* [Your task]
Work out how many lines in the listing below carry the word "shumo". Give that number alone.

* [Listed records]
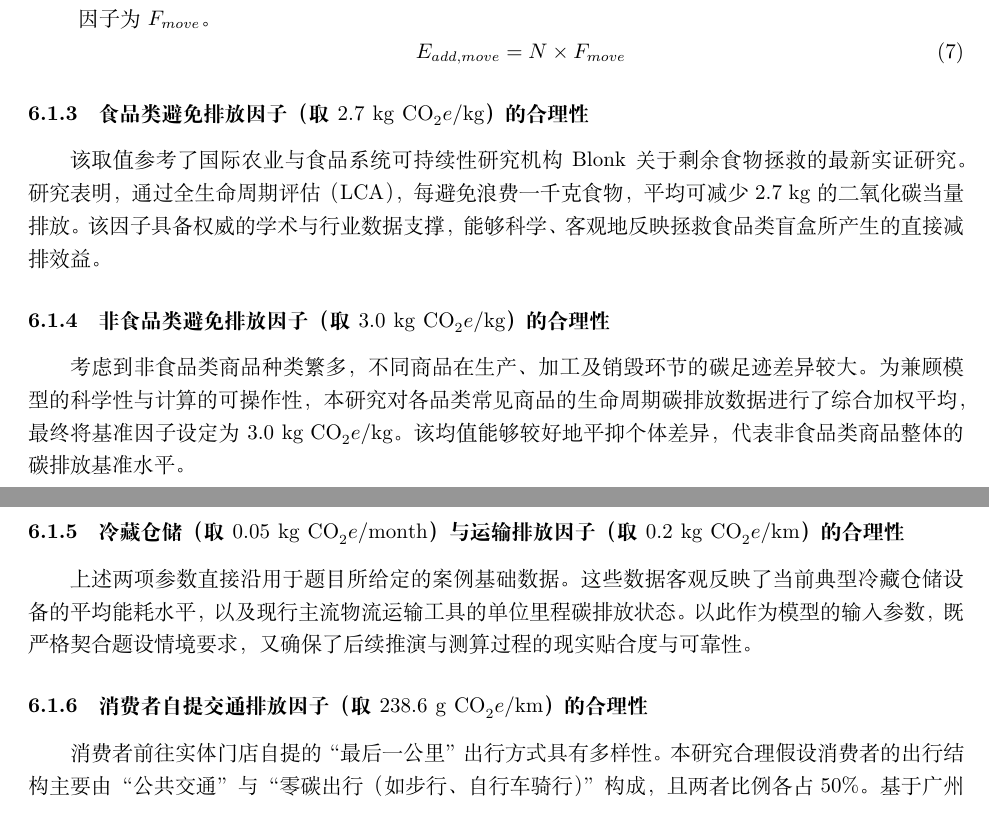
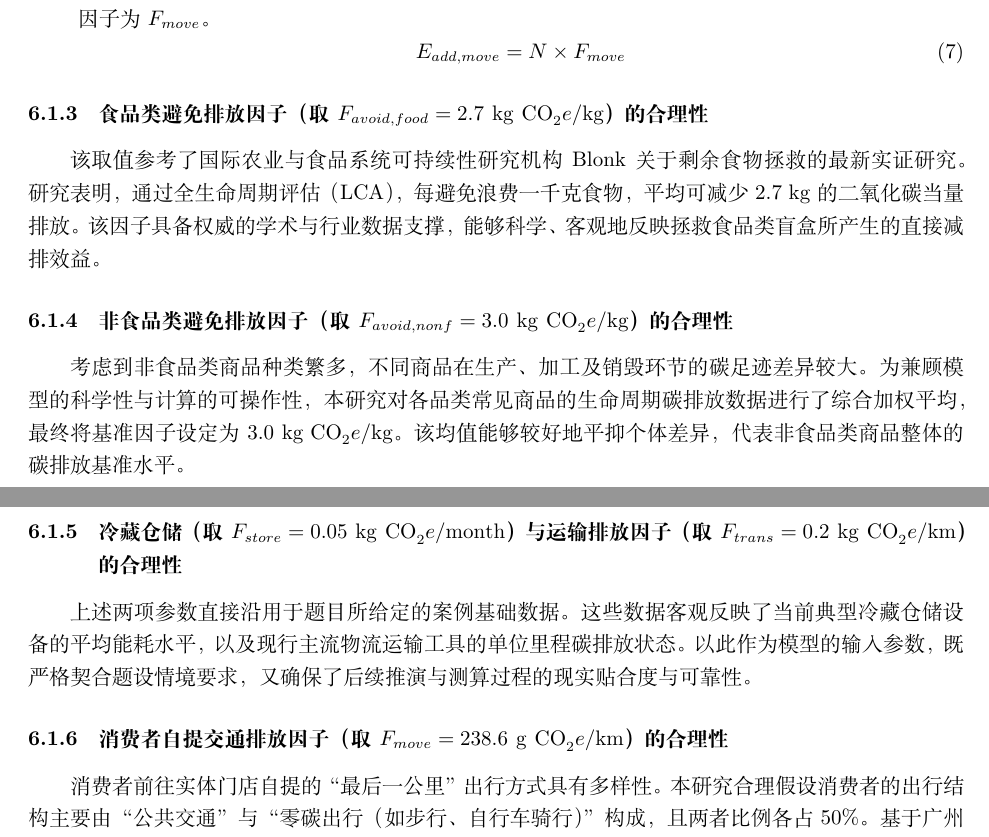
Before and after one commit to mikulovesuki/---, a LaTeX document (shumo.tex): two parts of pages 5 and 6 of 6, joined at a grey line, cut so that both start at the same text. Compiled offline with XeLaTeX.

Commit message:
将各排放因子的符号标注在其取值前

```diff
--- a/shumo.tex
+++ b/shumo.tex
@@ -230,19 +230,19 @@
     \end{equation}
 \end{itemize}
 
-\subsubsection{食品类避免排放因子（取 $2.7\ \mathrm{kg\ CO}_2e/\mathrm{kg}$）的合理性}
+\subsubsection{食品类避免排放因子（取 $F_{avoid, food} = 2.7\ \mathrm{kg\ CO}_2e/\mathrm{kg}$）的合理性}
 
 该取值参考了国际农业与食品系统可持续性研究机构 Blonk 关于剩余食物拯救的最新实证研究。研究表明，通过全生命周期评估（LCA），每避免浪费一千克食物，平均可减少 $2.7\ \mathrm{kg}$ 的二氧化碳当量排放。该因子具备权威的学术与行业数据支撑，能够科学、客观地反映拯救食品类盲盒所产生的直接减排效益。
 
-\subsubsection{非食品类避免排放因子（取 $3.0\ \mathrm{kg\ CO}_2e/\mathrm{kg}$）的合理性}
+\subsubsection{非食品类避免排放因子（取 $F_{avoid, nonf} = 3.0\ \mathrm{kg\ CO}_2e/\mathrm{kg}$）的合理性}
 
 考虑到非食品类商品种类繁多，不同商品在生产、加工及销毁环节的碳足迹差异较大。为兼顾模型的科学性与计算的可操作性，本研究对各品类常见商品的生命周期碳排放数据进行了综合加权平均，最终将基准因子设定为 $3.0\ \mathrm{kg\ CO}_2e/\mathrm{kg}$。该均值能够较好地平抑个体差异，代表非食品类商品整体的碳排放基准水平。
 
-\subsubsection{冷藏仓储（取 $0.05\ \mathrm{kg\ CO}_2e/\mathrm{month}$）与运输排放因子（取 $0.2\ \mathrm{kg\ CO}_2e/\mathrm{km}$）的合理性}
+\subsubsection{冷藏仓储（取 $F_{store} = 0.05\ \mathrm{kg\ CO}_2e/\mathrm{month}$）与运输排放因子（取 $F_{trans} = 0.2\ \mathrm{kg\ CO}_2e/\mathrm{km}$）的合理性}
 
 上述两项参数直接沿用于题目所给定的案例基础数据。这些数据客观反映了当前典型冷藏仓储设备的平均能耗水平，以及现行主流物流运输工具的单位里程碳排放状态。以此作为模型的输入参数，既严格契合题设情境要求，又确保了后续推演与测算过程的现实贴合度与可靠性。
 
-\subsubsection{消费者自提交通排放因子（取 $238.6\ \mathrm{g\ CO}_2e/\mathrm{km}$）的合理性}
+\subsubsection{消费者自提交通排放因子（取 $F_{move} = 238.6\ \mathrm{g\ CO}_2e/\mathrm{km}$）的合理性}
 
 消费者前往实体门店自提的“最后一公里”出行方式具有多样性。本研究合理假设消费者的出行结构主要由“公共交通”与“零碳出行（如步行、自行车骑行）”构成，且两者比例各占 $50 \%$。基于广州市公共交通（以公交车辆综合耗能核算）每千米碳排放的平均水平（约 $477.2\ \mathrm{g\ CO}_2e/\mathrm{km}$），按 $50 \%$ 比例折算后，得出综合自提出行排放因子为 $238.6\ \mathrm{g\ CO}_2e/\mathrm{km}$。这一处理方式充分考量了短途自提场景下的真实绿色出行特征，使参数取值更为严密、合理。
 
```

* [Solution for this problem]
3